• At a service station, add the missing pounds of air pressure to each tire that is underinflated.
• Check all the tires to make sure they have the same air pressure (except in cases in which the front and rear tires are supposed to have different amounts of pressure.)

If you have been driving your vehicle and think that a tire is underinflated, fill it to the recommended cold inflation pressure indicated on your vehicle’s tire information placard or certification label. While your tire may still be slightly underinflated due to the extra pounds of pressure in the warm tire, it is safer to drive with air pressure that is slightly lower than the vehicle manufacturer’s recommended cold inflation pressure than to drive with a significantly underinflated tire. Since this is a temporary fix, don’t forget to recheck and adjust the tire’s pressure when you can obtain a cold reading.

Tire Size

To maintain tire safety, purchases new tires that are the same size as the vehicle’s original tires or another size recommended by the manufacturer. Look at the tire information placard, the owner’s manual, or the sidewall of the tire you are replacing to find this information. If you have any doubt about the correct size to choose, consult with the tire dealer.

Tire Tread

The tire tread provides the gripping action and traction that prevent your vehicle from slipping or sliding, especially when the road is wet or icy. In general, tires are not safe and should be replaced when the tread is worn down to 2/32 of an inch. Tire have built-in treadwear indicators that let you know when it is time to replace you tires. These indicators are raised sections spaced intermittently in the bottom of the tread grooves. When they appear “even” with the outside of the tread, it is time to replace your tires. Another method for checking treat depth is to place a penny in the tread with Lincoln’s head upside down and facing you. If you can see the top of Lincoln’s head, you are ready for new tires.

Tire Balance and Wheel Alignment

To avoid vibration or shaking of the vehicle when a tire rotates, the tire must be properly balanced. This balance is achieved by positioning weights on the wheel to counterbalance heavy spots on the wheel-and-tire assembly. A wheel alignment adjusts the angles of the wheels so that they are positioned correctly relative to the vehicle’s frame. This adjustment maximizes the life of your tires. These adjustments require special equipment and should be performed by a qualified technician.

Tire Repair

The proper repair of a punctured tire requires a plug for the hole and a patch for the area inside the tire that surrounds the puncture hold. Punctures through the tread can be repaired if they are not too large, but punctures to the sidewall should not be repaired. Tires must be removed from the rim to be properly inspected before plugged and patched.

Tire Fundamentals
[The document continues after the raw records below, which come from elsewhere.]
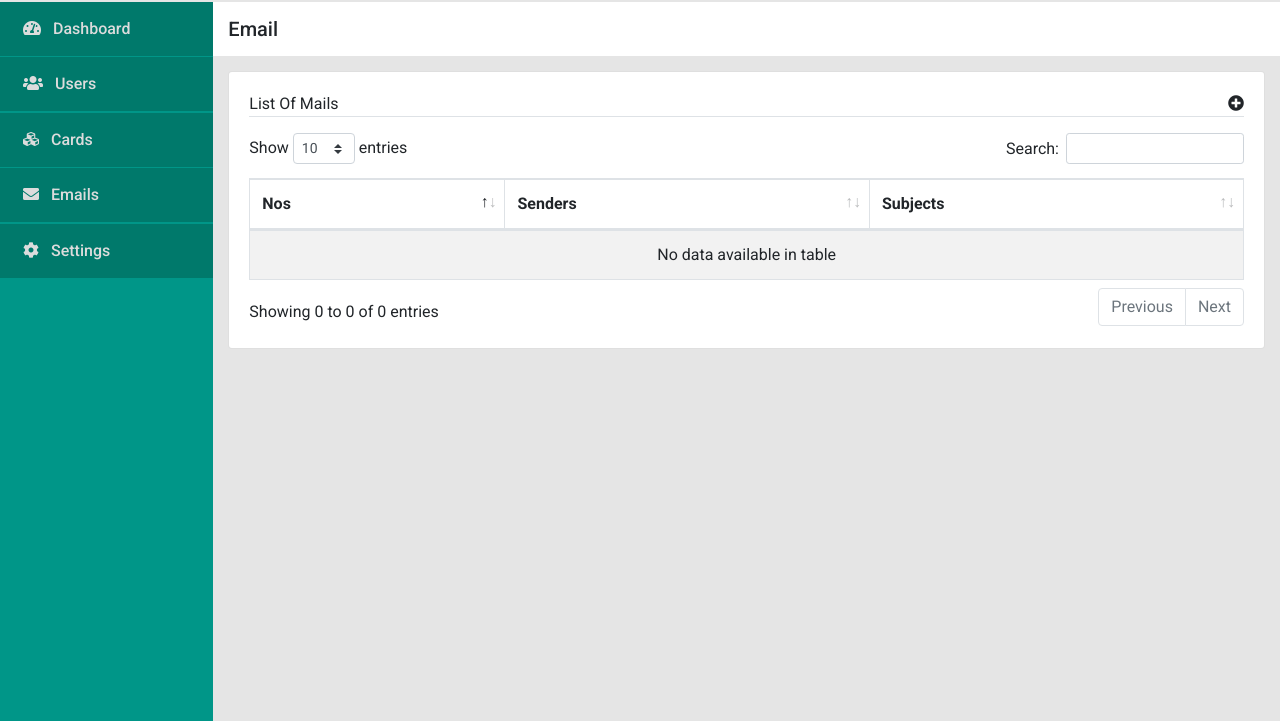
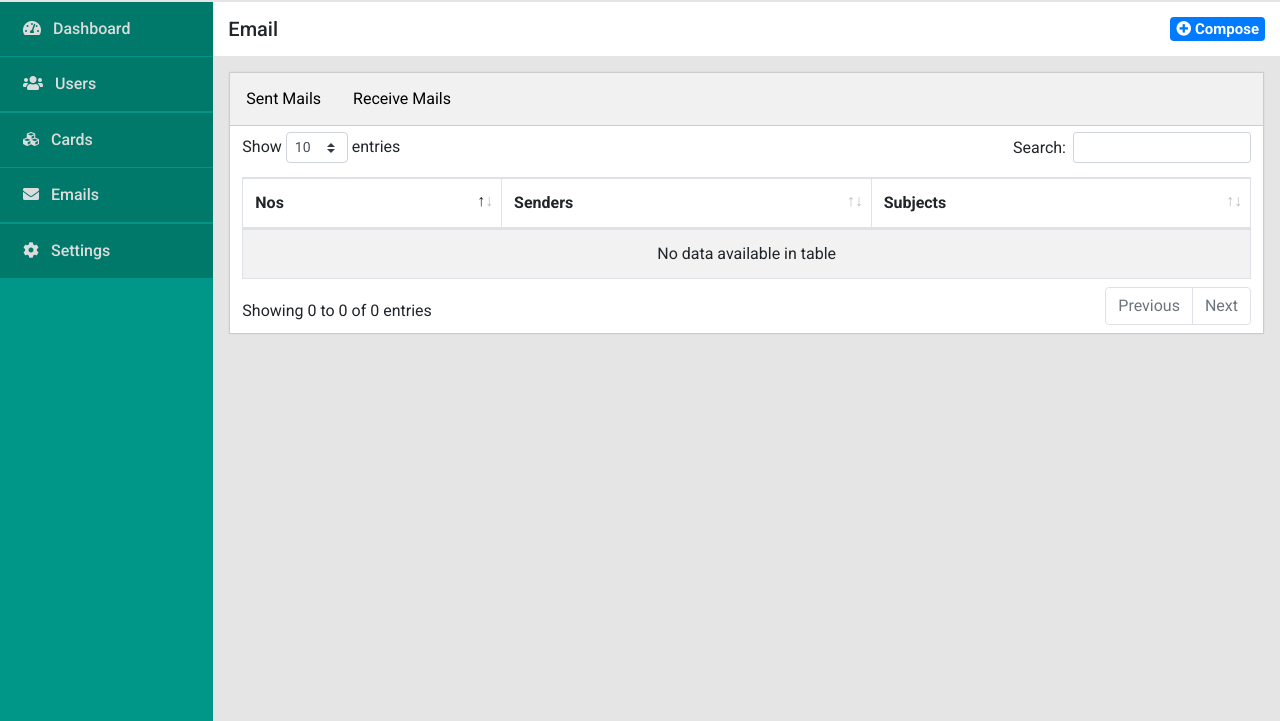
Before and after one commit to sourabhraikwar/e_invite, a Django app: page /dashboard/emails in a window 1280 px wide. Shown: the part 56-777 px from the top of the page. Run offline with Django 3.2, Linux system fonts and the light colour scheme; data that the repository does not hold is empty; some libraries are stand-ins or nearby versions.

Commit message:
tabs added

```diff
--- a/dashboard/forms.py
+++ b/dashboard/forms.py
@@ -16,6 +16,7 @@ class SendMailForm(forms.ModelForm):
 		fields = '__all__'
 
 class CardForm(forms.ModelForm):
+	file = forms.FileField(label='Add file')
 	class Meta:
 		model = addCards
 		fields = '__all__'
--- a/static/css/style.css
+++ b/static/css/style.css
@@ -13,6 +13,10 @@ body{
 
 canvas{
 	background: #fff;
+}
+
+.pointer{
+	cursor: pointer;
 }
 
 /*login page css start from here*/
@@ -147,3 +151,40 @@ footer.bg-dark.footer-wr {
 	list-style: none;
 	padding: 15px;
 }
+
+
+/* Style the tab */
+.tab {
+  overflow: hidden;
+  border: 1px solid #ccc;
+  background-color: #f1f1f1;
+}
+
+/* Style the buttons that are used to open the tab content */
+.tab button {
+  background-color: inherit;
+  float: left;
+  border: none;
+  outline: none;
+  cursor: pointer;
+  padding: 14px 16px;
+  transition: 0.3s;
+}
+
+/* Change background color of buttons on hover */
+.tab button:hover {
+  background-color: #ddd;
+}
+
+/* Create an active/current tablink class */
+.tab button.active {
+  background-color: #ccc;
+}
+
+/* Style the tab content */
+.tabcontent {
+  display: none;
+  padding: 6px 12px;
+  border: 1px solid #ccc;
+  border-top: none;
+}
--- /dev/null
+++ b/static/js/tab.js
@@ -0,0 +1,20 @@
+function tabslist(evt, tabname) {
+  // Declare all variables
+  var i, tabcontent, tablinks;
+
+  // Get all elements with class="tabcontent" and hide them
+  tabcontent = document.getElementsByClassName("tabcontent");
+  for (i = 0; i < tabcontent.length; i++) {
+    tabcontent[i].style.display = "none";
+  }
+
+  // Get all elements with class="tablinks" and remove the class "active"
+  tablinks = document.getElementsByClassName("tablinks");
+  for (i = 0; i < tablinks.length; i++) {
+    tablinks[i].className = tablinks[i].className.replace(" active", "");
+  }
+
+  // Show the current tab, and add an "active" class to the button that opened the tab
+  document.getElementById(tabname).style.display = "block";
+  evt.currentTarget.className += " active";
+}
--- a/templates/dashboard-base.html
+++ b/templates/dashboard-base.html
@@ -82,7 +82,7 @@
           </div>
         </div>
         <div class="col-10 p-0">
-        <h1 class="dash_title">{{title}}</h1>
+        <h1 class="dash_title">{{title}} {% block title_content %}{% endblock %}</h1>
         {% block dash_content %}
         {% endblock %}
         </div>
@@ -126,6 +126,7 @@
   <script type="text/javascript" src="{% static 'js/third_party/streamvisualizer.js' %}"></script>
   <script type="text/javascript" src="{% static 'js/recording.js' %}"></script>
    <script type="text/javascript" src="{% static 'js/custom.js' %}"></script>
+   <script type="text/javascript" src="{% static 'js/tab.js' %}"></script>
 
   </body>
 </html>
--- a/templates/dashboard/emails.html
+++ b/templates/dashboard/emails.html
@@ -1,18 +1,28 @@
 {% extends 'dashboard-base.html' %}
 {% load widget_tweaks %}
+{% block title_content %}
+<span class="badge badge-primary float-right pointer" data-toggle="modal" data-target="#add_mail" ><i class="fas fa-plus-circle"  ></i>  Compose</span>
+
+{% endblock %}
 {% block dash_content %}
 <div class="container-fluid">
 	<div class="row">
-		<div class="col-md-6 d-none">
-			<div class="card">
-				<div class="card-body">
-					<div class="card-title border-bottom">Send Mail</div>
+		<div class="modal fade" id="add_mail" tabindex="-1" role="dialog" aria-labelledby="add_mail" aria-hidden="true">
+		  <div class="modal-dialog modal-dialog-centered" role="document">
+		    <div class="modal-content">
+		      <div class="modal-header">
+		        <h5 class="modal-title" id="exampleModalCenterTitle">Send Mails</h5>
+		        <button type="button" class="close" data-dismiss="modal" aria-label="Close">
+		          <span aria-hidden="true">&times;</span>
+		        </button>
+		      </div>
+		      <div class="modal-body">
 					<form method="post" action="" enctype="multipart/form-data">
 						{% csrf_token %}
 						<div class="form-group">
 							<div class="row">
 								<div class="col">
-									{{ send_data.to|attr:"type: email"|add_class:"form-control"|attr:"placeholder:Enter Reciver Address" }}
+									{{ send_data.to|attr:"type: email"|add_class:"form-control"|attr:"placeholder:Enter Receiver Address" }}
 								</div>
 							</div>
 						</div>
@@ -35,13 +45,19 @@
 		      </div>
 		    </div>
 		  </div>
-
+		</div>
 
 		<div class="col-md-12">
+
 			<div class="card">
-				<div class="card-body">
-					<div class="card-title border-bottom mb-3">List Of Mails
-					<span class="float-right"><i class="fas fa-plus-circle"  data-toggle="modal" data-target="#add_mail" ></i></span></div>
+			<div id="tab">
+				<div class="tab">
+					<button class="tablinks" onclick="tabslist(event, 'sent_mails')">Sent Mails</button>
+					<button class="tablinks" onclick="tabslist(event, 'receive_mails')">Receive Mails</button>
+				</div>
+			</div>
+			<!-- Tab content -->
+			<div id="sent_mails" class="tabcontent" style="display: block;">
 		  		<table class="table table-striped table-bordered myTable">
 		  		  <thead>
 		  		    <tr>
@@ -61,10 +77,11 @@
 		  		  {% endfor %}
 		  		</table>
 			</div>
+
+			<div id="receive_mails" class="tabcontent">
 			</div>
 			</div>
-
-
+		</div>
 	</div>
 </div>
 {% endblock %}
```
Also changed, not shown: templates/dashboard/cards-list.html (+12 -10 lines). Lines whose indentation alone changed are shown as unchanged.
Federal law requires tire manufacturers to place standardized information on the sidewall of all tires. This information identifies and describes the fundamental characteristics of the tire and also provides a tire identification number for safety standard certification and in case of a recall